Below are some policy interventions that are required within the industry.
1. Diversification of Agriculture Practices through Incentives: The government must prioritise crop diversification by promoting alternative cash crops that are both economically viable and environmentally sustainable, under its Rashtriya Krishi Vikas Yojana. In Andhra Pradesh, tobacco farmers have shown promise of replacing the crop with more profitable paddy and black gram. With budgetary allocations and incentives, farmers can get the push required to make this change.

2. Disengagement of Corporate Players: To make any positive change in the tobacco industry, it is essential to disengage party funding from key corporate players and organisations.

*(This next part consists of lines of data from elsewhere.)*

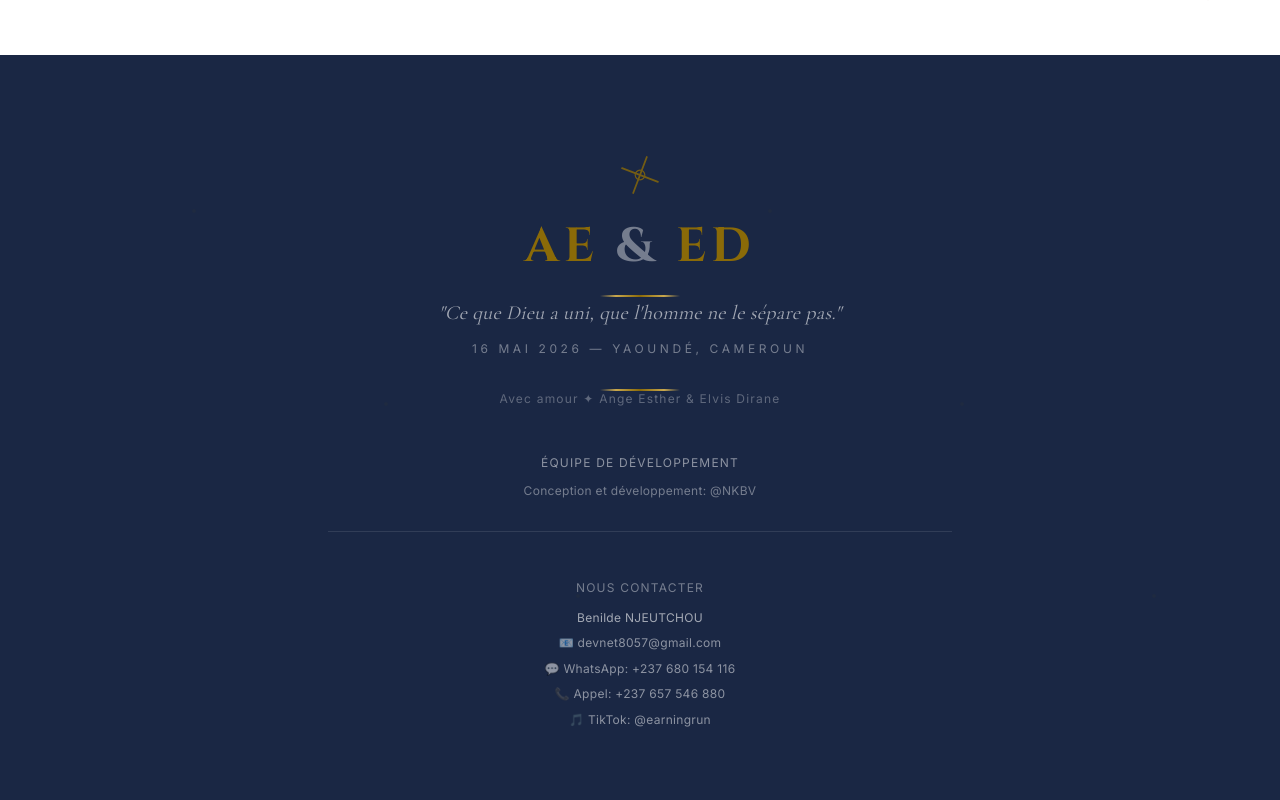
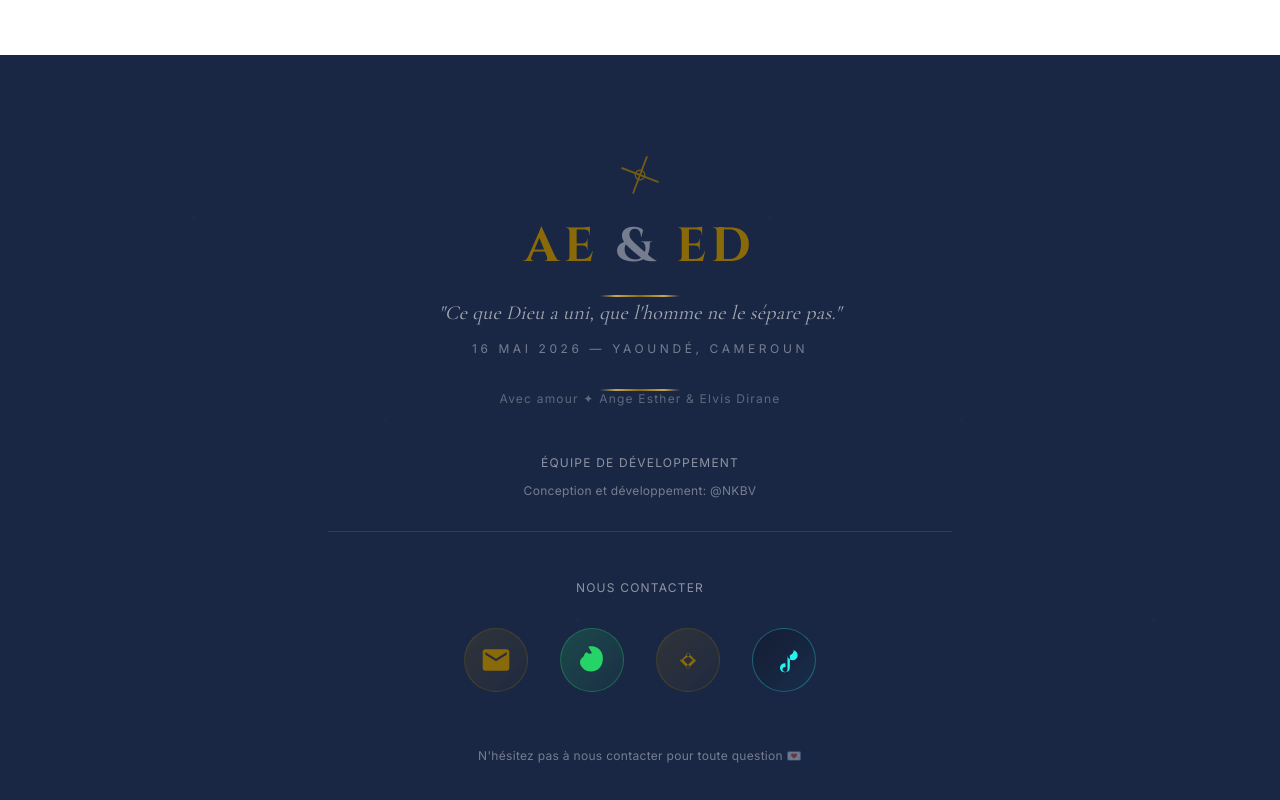
Before and after one commit to DevNet8057/le-ciel-ouvert, a Next.js app: page / in a window 1280 px wide. Shown: the part 11178-11978 px from the top of the page. Built offline with nearby package versions, Linux system fonts and the light colour scheme.

Commit message:
✨ Feat: Footer contact avec icônes animées (Email, WhatsApp, Téléphone, TikTok)

```diff
--- a/src/components/layout/Footer.tsx
+++ b/src/components/layout/Footer.tsx
@@ -1,7 +1,16 @@
 "use client";
 import DecorativeCross from "@/components/ui/DecorativeCross";
 import ScrollReveal from "@/components/ui/ScrollReveal";
-import { fadeInUp } from "@/lib/animations";
+import { fadeInUp, staggerContainer } from "@/lib/animations";
+import { motion } from "framer-motion";
+
+interface ContactLink {
+  id: string;
+  icon: React.ReactNode;
+  label: string;
+  href: string;
+  color: string;
+}
 
 export default function Footer() {
   return (
@@ -59,43 +68,129 @@ export default function Footer() {
             </p>
           </div>
 
-          {/* Contact Section - Petit texte en bas */}
+          {/* Contact Section - Icônes Animées */}
           <div className="text-center">
-            <h4 className="font-inter text-white/40 text-xs uppercase tracking-widest mb-3">
+            <h4 className="font-inter text-white/50 text-xs uppercase tracking-widest mb-8">
               Nous Contacter
             </h4>
-            <div className="font-inter text-white/50 text-xs space-y-1.5 leading-relaxed">
-              <p className="text-white/60">Benilde NJEUTCHOU</p>
 
+            {/* Icônes de Contact */}
+            <motion.div
+              className="flex flex-wrap justify-center gap-6 md:gap-8"
+              variants={staggerContainer}
+              initial="hidden"
+              whileInView="visible"
+              viewport={{ once: true }}
+            >
               {/* Email */}
-              <a
-                href="mailto:devnet8057@gmail.com"
-                className="block hover:text-[#D4AF37] transition-colors"
+              <motion.a
+                href="mailto:megaptcheloweelvisdirane@gmail.com"
+                variants={fadeInUp}
+                whileHover={{ scale: 1.15, y: -8 }}
+                whileTap={{ scale: 0.95 }}
+                className="group relative flex flex-col items-center gap-2"
+                title="Envoyer un email"
               >
-                📧 devnet8057@gmail.com
-              </a>
+                {/* Icône Email */}
+                <motion.div className="relative w-16 h-16 flex items-center justify-center rounded-full bg-gradient-to-br from-[#8a6a08]/20 to-[#8a6a08]/5 border border-[#8a6a08]/30 group-hover:border-[#8a6a08]/60 transition-all duration-300">
+                  <svg
+                    className="w-8 h-8 text-[#8a6a08] group-hover:text-[#D4AF37] transition-colors"
+                    fill="currentColor"
+                    viewBox="0 0 24 24"
+                  >
+                    <path d="M20 4H4c-1.1 0-1.99.9-1.99 2L2 18c0 1.1.9 2 2 2h16c1.1 0 2-.9 2-2V6c0-1.1-.9-2-2-2zm0 4l-8 5-8-5V6l8 5 8-5v2z" />
+                  </svg>
+                </motion.div>
+                {/* Label hover */}
+                <span className="text-xs font-inter text-white/50 group-hover:text-[#8a6a08] transition-colors opacity-0 group-hover:opacity-100">
+                  Email
+                </span>
+              </motion.a>
 
-              {/* WhatsApp & Téléphone */}
-              <a
+              {/* WhatsApp */}
+              <motion.a
                 href="https://wa.me/237680154116"
                 target="_blank"
                 rel="noopener noreferrer"
-                className="block hover:text-[#D4AF37] transition-colors"
+                variants={fadeInUp}
+                whileHover={{ scale: 1.15, y: -8 }}
+                whileTap={{ scale: 0.95 }}
+                className="group relative flex flex-col items-center gap-2"
+                title="Contacter sur WhatsApp"
               >
-                💬 WhatsApp: +237 680 154 116
-              </a>
-              <p>📞 Appel: +237 657 546 880</p>
+                {/* Icône WhatsApp */}
+                <motion.div className="relative w-16 h-16 flex items-center justify-center rounded-full bg-gradient-to-br from-[#25D366]/20 to-[#25D366]/5 border border-[#25D366]/30 group-hover:border-[#25D366]/60 transition-all duration-300">
+                  <svg
+                    className="w-8 h-8 text-[#25D366] group-hover:text-[#25D366] transition-colors"
+                    fill="currentColor"
+                    viewBox="0 0 24 24"
+                  >
+                    <path d="M17.472 14.382c-.297-.149-1.758-.867-2.03-.967-.272-.099-.471-.148-.67.15-.197.297-.767.966-.94 1.164-.173.199-.347.223-.644.075-.297-.149-1.255-.463-2.39-1.475-.883-.788-1.48-1.761-1.653-2.059-.173-.297-.018-.458.13-.606.134-.133.297-.347.446-.52.149-.174.198-.298.298-.497.099-.198.05-.371-.025-.52-.075-.149-.669-1.612-.916-2.207-.242-.579-.487-.5-.67-.51-.173-.008-.371 0-.57 0-.198 0-.52.074-.792.372-.272.297-1.04 1.016-1.04 2.479 0 1.462 1.065 2.875 1.213 3.074.149.198 2.096 3.2 5.076 4.487.709.306 1.262.489 1.694.625.712.227 1.36.195 1.871.118.571-.085 1.758-.719 2.006-1.413.248-.694.248-1.289.173-1.413-.074-.124-.272-.198-.57-.347m-5.421-7.403h-.004a9.87 9.87 0 00-4.859 1.273c-1.531.86-2.771 2.047-3.623 3.443-1.686 2.772.677 6.396 3.508 7.978 1.439.733 2.989 1.039 4.574.976 1.486-.058 2.871-.42 4.038-1.078 1.701-1.035 2.981-2.626 3.74-4.605.759-1.979.938-4.143.547-6.378-.41-2.303-1.737-4.303-3.74-5.574-2.016-1.28-4.583-1.598-6.985-1.035z" />
+                  </svg>
+                </motion.div>
+                {/* Label hover */}
+                <span className="text-xs font-inter text-white/50 group-hover:text-[#25D366] transition-colors opacity-0 group-hover:opacity-100">
+                  WhatsApp
+                </span>
+              </motion.a>
+
+              {/* Téléphone */}
+              <motion.a
+                href="tel:+237657546880"
+                variants={fadeInUp}
+                whileHover={{ scale: 1.15, y: -8 }}
+                whileTap={{ scale: 0.95 }}
+                className="group relative flex flex-col items-center gap-2"
+                title="Appeler directement"
+              >
+                {/* Icône Téléphone */}
+                <motion.div className="relative w-16 h-16 flex items-center justify-center rounded-full bg-gradient-to-br from-[#8a6a08]/20 to-[#8a6a08]/5 border border-[#8a6a08]/30 group-hover:border-[#8a6a08]/60 transition-all duration-300">
+                  <svg
+                    className="w-8 h-8 text-[#8a6a08] group-hover:text-[#D4AF37] transition-colors"
+                    fill="currentColor"
+                    viewBox="0 0 24 24"
+                  >
+                    <path d="M17.707 12.293l-5.293-5.293a1 1 0 00-1.414 1.414L15.586 12l-4.586 4.586a1 1 0 001.414 1.414l5.293-5.293a1 1 0 000-1.414zM6.707 12.293l5.293-5.293a1 1 0 011.414 1.414L8.414 12l4.586 4.586a1 1 0 01-1.414 1.414l-5.293-5.293a1 1 0 010-1.414z" />
+                  </svg>
+                </motion.div>
+                {/* Label hover */}
+                <span className="text-xs font-inter text-white/50 group-hover:text-[#8a6a08] transition-colors opacity-0 group-hover:opacity-100">
+                  Appel
+                </span>
+              </motion.a>
 
               {/* TikTok */}
-              <a
-                href="https://www.tiktok.com/@benildenjeutchou"
+              <motion.a
+                href="https://www.tiktok.com/@earningrun"
                 target="_blank"
                 rel="noopener noreferrer"
-                className="block hover:text-[#D4AF37] transition-colors"
+                variants={fadeInUp}
+                whileHover={{ scale: 1.15, y: -8 }}
+                whileTap={{ scale: 0.95 }}
+                className="group relative flex flex-col items-center gap-2"
+                title="Suivre sur TikTok"
               >
-                🎵 TikTok: @earningrun
-              </a>
-            </div>
+                {/* Icône TikTok */}
+                <motion.div className="relative w-16 h-16 flex items-center justify-center rounded-full bg-gradient-to-br from-[#000000]/20 to-[#25F4EE]/5 border border-[#25F4EE]/30 group-hover:border-[#25F4EE]/60 transition-all duration-300">
+                  <svg
+                    className="w-8 h-8 text-[#25F4EE] group-hover:text-white transition-colors"
+                    fill="currentColor"
+                    viewBox="0 0 24 24"
+                  >
+                    <path d="M19.321 5.562a5.122 5.122 0 01-2.922 2.922v9.075a3.745 3.745 0 01-7.419.553 3.75 3.75 0 013.75-3.75c.141 0 .281.01.416.025v2.893a1.26 1.26 0 01-.416-.066 1.875 1.875 0 10.016 3.75 1.875 1.875 0 001.875-1.875V8.484a3.747 3.747 0 003.75 3.75 3.75 3.75 0 00.5-7.48v.008z" />
+                  </svg>
+                </motion.div>
+                {/* Label hover */}
+                <span className="text-xs font-inter text-white/50 group-hover:text-[#25F4EE] transition-colors opacity-0 group-hover:opacity-100">
+                  TikTok
+                </span>
+              </motion.a>
+            </motion.div>
+
+            {/* Texte contact optionnel */}
+            <p className="font-inter text-white/40 text-xs mt-8">
+              N'hésitez pas à nous contacter pour toute question 💌
+            </p>
           </div>
         </ScrollReveal>
       </div>
```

These sizable donations undermine the functioning of a free democratic practice. The government should push corporate entities to invest in development initiatives in tobacco-growing regions.

3. Public Health Awareness and Sustainable Agriculture Practice: Tobacco farming exposes the farmers and workers to specific occupational health conditions. It is imperative that the government promotes a level of public awareness about these conditions and also strengthen the healthcare infrastructure to deal with these illnesses, especially in the tobacco-growing regions. The environmental consequences on land fertility must also be spoken about through dialogue and consultation with stakeholders at all levels.


The intricate dynamics surrounding tobacco cultivation in India necessitate a multifaceted approach that balances economic interests with public health imperatives and environmental sustainability. As one of the largest producers of tobacco in the country, along with a market for tobacco products, the country is continuously on the brink of a tobacco epidemic. Despite WHO’s continuous warning about associated risks, the government’s interventions to control tobacco farming have been lukewarm. 

Prolonged exposure to agrochemicals used in the cultivation process comes with its own occupational risks. In order to promote the general welfare of the tobacco farmers, the government must take into account the health risks and provide training to supervisors and regularise the provision of personal protective equipment by the employers for the workers. 

In conclusion, the issue of tobacco cultivation in India is complex and intersects agriculture, public health, economics and social welfare. This necessitates policy interventions that support alternative livelihoods for a larger group of farmers and raise awareness about the health risks associated with tobacco. By addressing these multifaceted challenges and embracing sustainable practices, India can move towards securing a more food-focused future that contributes to the health and prosperity of its citizens, instead of one that puts them at risk.